James Whale, best known as the director of Frankenstein and Bride of Frankenstein.
WHAT: I don't really know anything about this film, and I don't want to know, not before seeing it tonight. All I need to be excited is to know that its' the film Whale made between The Old Dark House and The Invisible Man. A fertile period for the director indeed.
WHERE/WHEN: 8:25 PM tonight only at the Castro Theatre.
WHY: Thirteen of the 264 pages of the handsome new fifth edition of the Noir City Annual, available for sale this week only on the mezzanine of the Castro during the Noir City festival, are devoted to an interview with festival founder Eddie Muller, conducted by Jesse Fankhausen. This interview is a must-read, not only for Noir City supporters, but for anyone interested in the last ten or so years of classic film exhibition in this country, and particularly here in San Francisco. There's more candid information about this festival's storied relationships with the Castro Theatre and other Frisco Bay venues it's been associated with, than I've ever seen committed to text.
At one point in the interview, Muller asks "why haven't other genres gotten this treatment?" It's a question I asked (completely independently- the interview was conducted over a year ago and I didn't read it until yesterday) in my article about last year's festival. I still am not quite sure of the answer, but at the risk of repeating myself, I'll observe again that one of my favorite things about Noir City is that its programming doesn't reflect a genre-purist approach. Noir is its main mission, but the festival is also a showcase for borderline noirs of interest to aficionados and deserving of wider exposure. Already this week's audiences have seen one film that falls in that border zone if not well beyond it: Curse of the Demon, a bona fide horror movie made by a director (Jacques Tourneur) and starring two actors (Dana Andrews and Peggy Cummins) frequently associated with noir.
Despite having been made by Whale, I don't believe The Kiss Before The Mirror is a horror film, but nor does it fit anywhere near the traditionally-defined noir period of 1941-1958 or so, having been made in 1933. It's part of a what the festival is calling a "Pre-Code Proto-Noir Triple Bill" along with William Wyler's 1931 A House Divided and the ultra-obscure (only 5 imdb votes!) Laughter In Hell from 1933. I'm grateful Noir City is able to shine its spotlight on pre-code films for the second year in a row.

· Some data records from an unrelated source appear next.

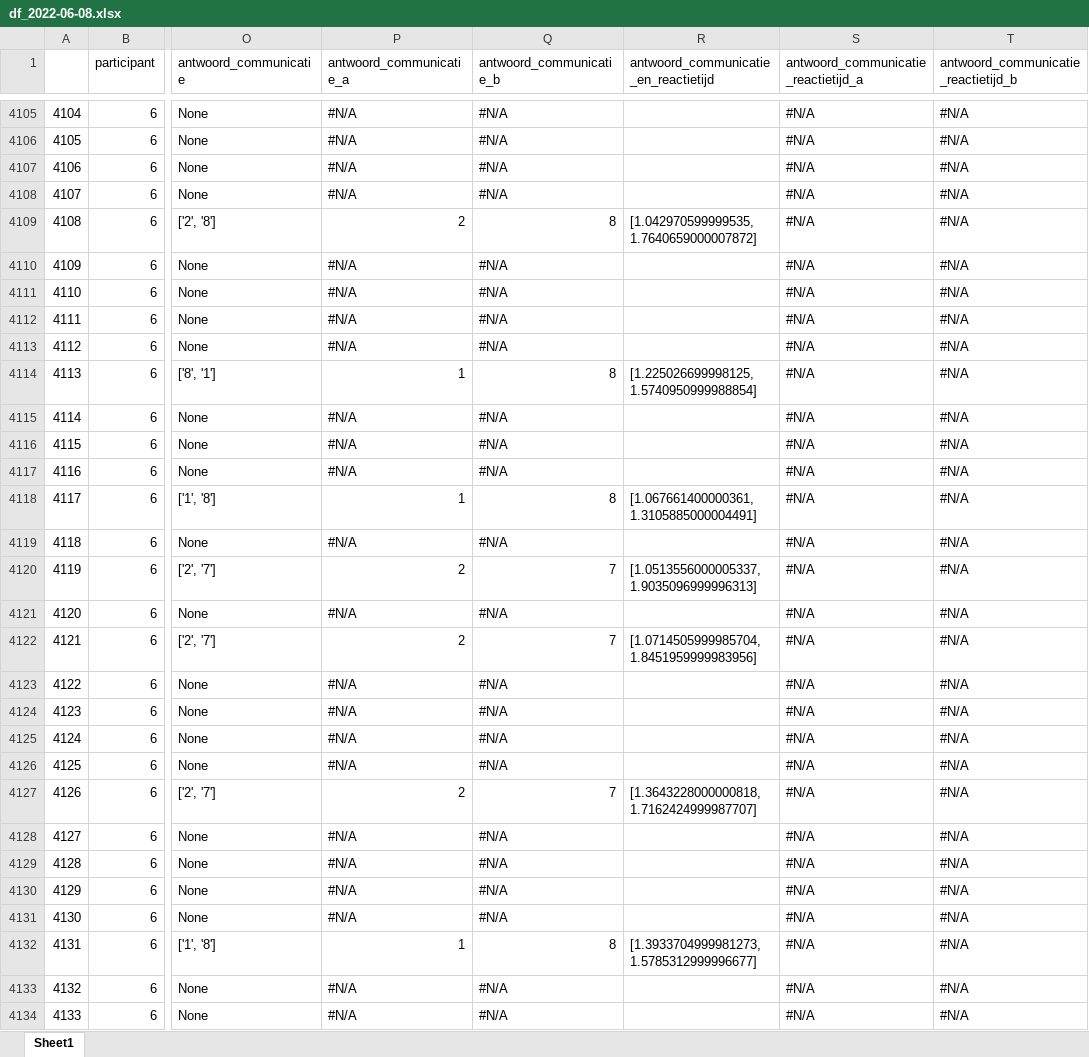
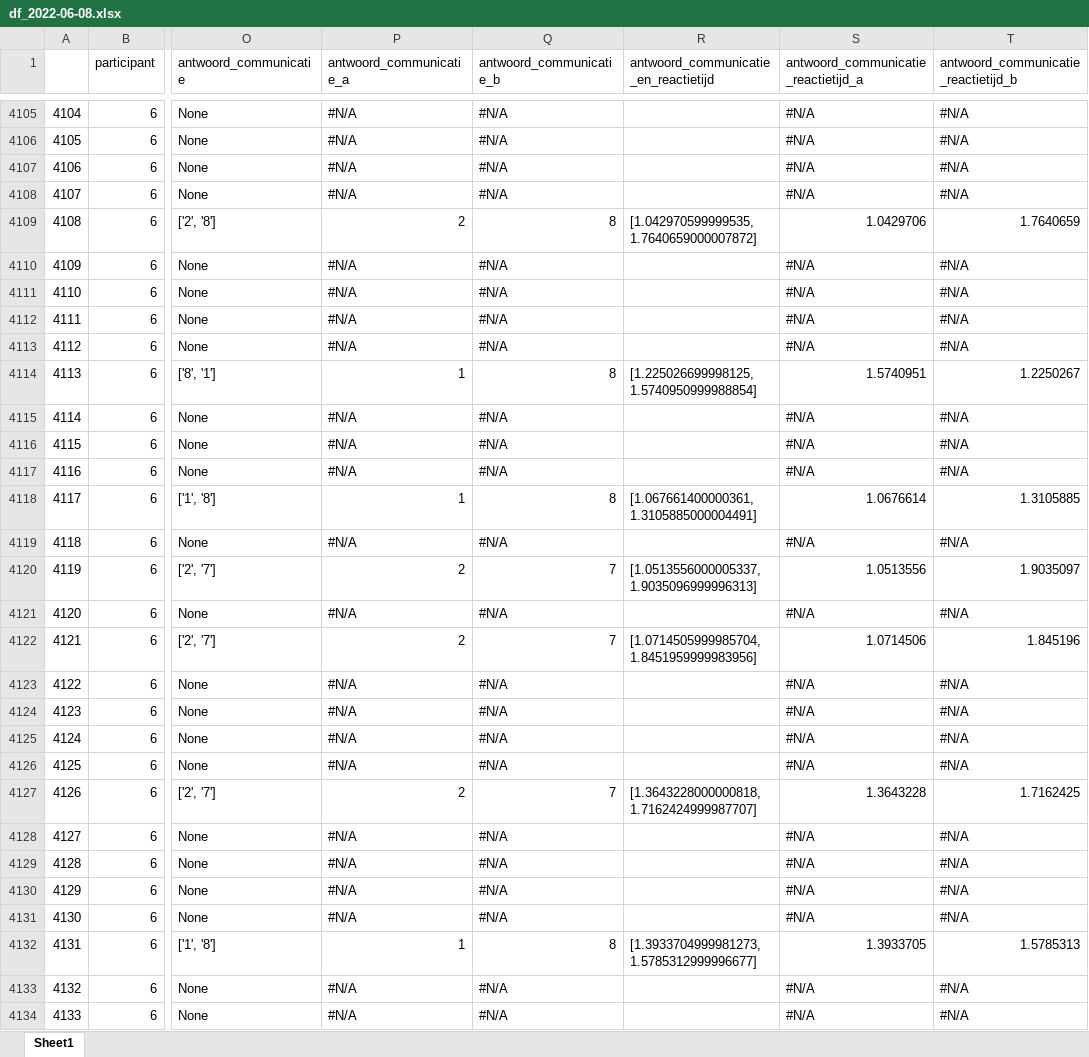
Before and after one commit to siardv/svs, an Excel workbook: 08 jun 22/df_2022-06-08.xlsx, sheet Sheet1, drawn as a sheet; only a part is shown, gaps mark what is left out; values as stored, in another font and other column widths than the file's, no cell formats; the diff covers the shown part only; the diff names each change by its address in the sheet, - before the commit and + after, or states it on an @@ line.

```diff
--- a/08 jun 22/df_2022-06-08.xlsx (sheet Sheet1)
+++ b/08 jun 22/df_2022-06-08.xlsx (sheet Sheet1)
-S4109: #N/A
+S4109: 1.0429706
-T4109: #N/A
+T4109: 1.7640659
-S4114: #N/A
+S4114: 1.5740951
-T4114: #N/A
+T4114: 1.2250267
-S4118: #N/A
+S4118: 1.0676614
-T4118: #N/A
+T4118: 1.3105885
-S4120: #N/A
+S4120: 1.0513556
-T4120: #N/A
+T4120: 1.9035097
-S4122: #N/A
+S4122: 1.0714506
-T4122: #N/A
+T4122: 1.845196
-S4127: #N/A
+S4127: 1.3643228
-T4127: #N/A
+T4127: 1.7162425
-S4132: #N/A
+S4132: 1.3933705
-T4132: #N/A
+T4132: 1.5785313
```
Also changed, not shown: 1852 edited cells elsewhere in this sheet, cell formats, 1 other file.
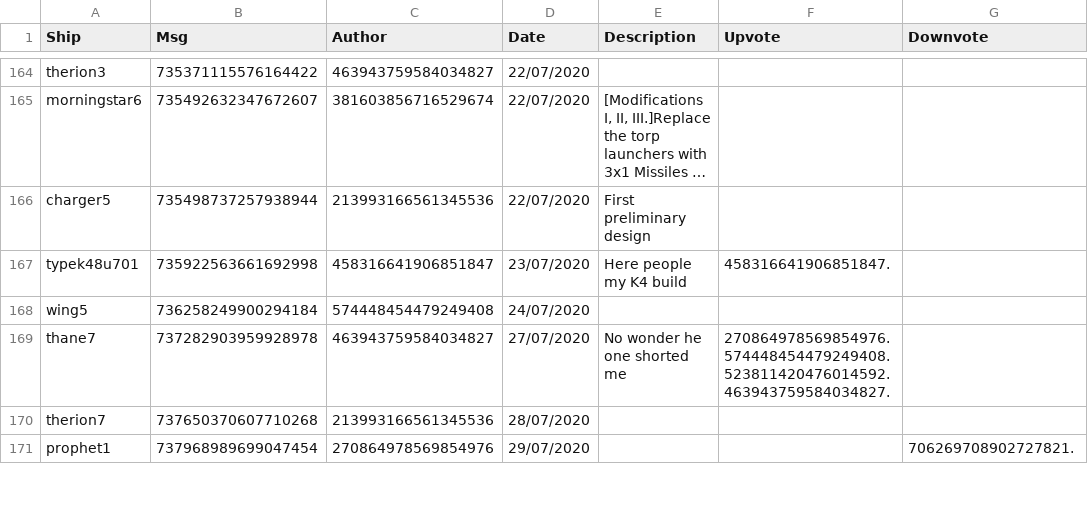
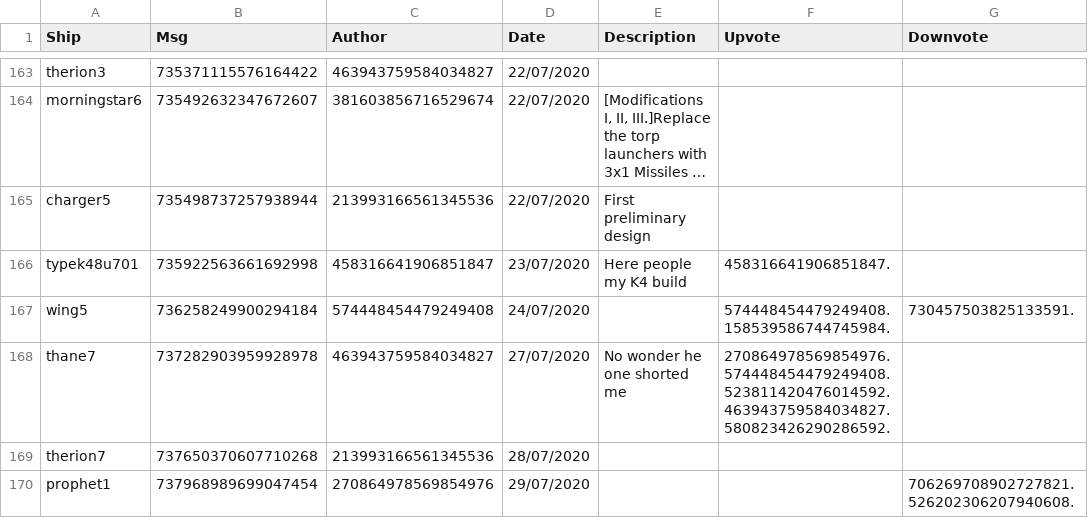
Before and after one commit to ZacharyLaw/Zak, a CSV file: build.csv, drawn as a sheet; only a part is shown, gaps mark what is left out; long unchanged cells end in …; the diff covers the shown part only.

Commit message:
fix description, add swap

```diff
--- a/build.csv
+++ b/build.csv
@@ -205,8 +204,8 @@ typek48u701,735922563661692998,458316641906851847,23/07/2020,"
 Here people my K4 build",458316641906851847.,
-wing5,736258249900294184,574448454479249408,24/07/2020,"
-",,
-thane7,737282903959928978,463943759584034827,27/07/2020,"
-No wonder he one shorted me",270864978569854976.574448454479249408.523811420476014592.463943759584034827.,
+wing5,736258249900294184,574448454479249408,24/07/2020,"
+",574448454479249408.158539586744745984.,730457503825133591.
+thane7,737282903959928978,463943759584034827,27/07/2020,"
+No wonder he one shorted me",270864978569854976.574448454479249408.523811420476014592.463943759584034827.580823426290286592.,
 therion7,737650370607710268,213993166561345536,28/07/2020,"
 ",,
-prophet1,737968989699047454,270864978569854976,29/07/2020,,,706269708902727821.
+prophet1,737968989699047454,270864978569854976,29/07/2020,,,706269708902727821.526202306207940608.
```
Also changed, not shown: 3 added rows, 1 removed row and 23 edited cells elsewhere in this file, 3 other files.
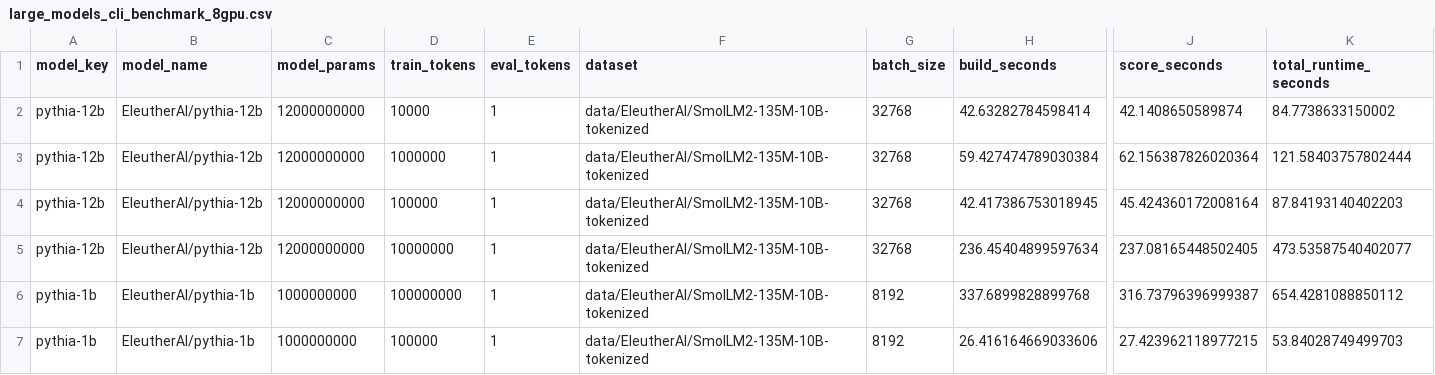
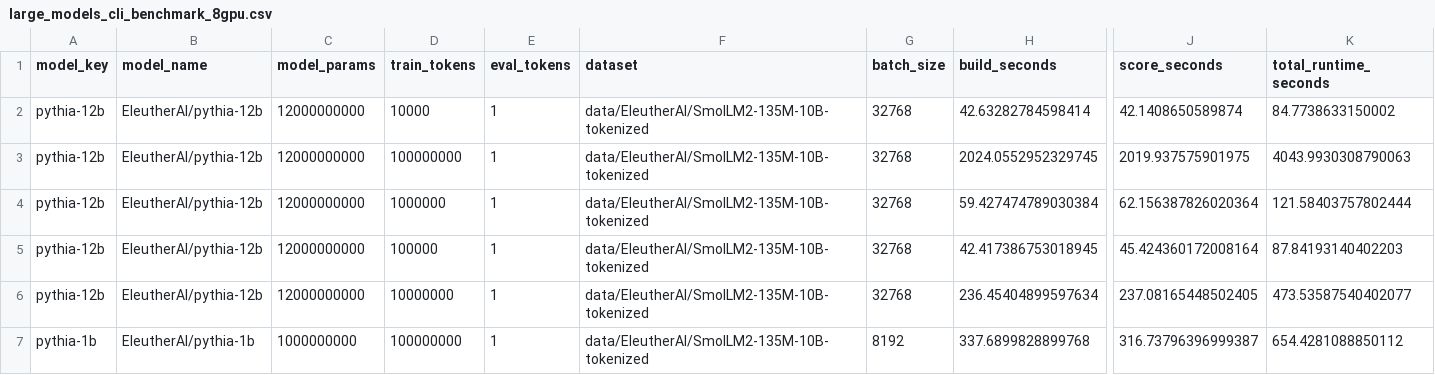
Before and after one commit to sweta-98/bergson, a CSV file: runs/benchmarks/large_models_cli_benchmark_8gpu.csv, drawn as a sheet; only a part is shown, gaps mark what is left out; the shorter side is filled out with more unchanged rows; rows hold the shown columns only; the diff names each change by its address in the sheet, - before the commit and + after, or states it on an @@ line.

```diff
--- a/runs/benchmarks/large_models_cli_benchmark_8gpu.csv
+++ b/runs/benchmarks/large_models_cli_benchmark_8gpu.csv
+row 3: pythia-12b | EleutherAI/pythia-12b | 12000000000 | 100000000 | 1 | data/EleutherAI/SmolLM2-135M-10B-tokenized | 32768 | 2024.0552952329745 | 2019.937575901975 | 4043.9930308790063
```
Also changed, not shown: runs/benchmarks/comparison_benchmark.csv, 3 other files.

For those of us who can't get enough of seeing the spottily-enforced censorship of the 1930-1934 period on the big screen, and who can't wait for the Roxie's next pre-code series to kick off in about a month, attendance at the Castro tonight is a must.
HOW: All three films tonight screen in 35mm prints.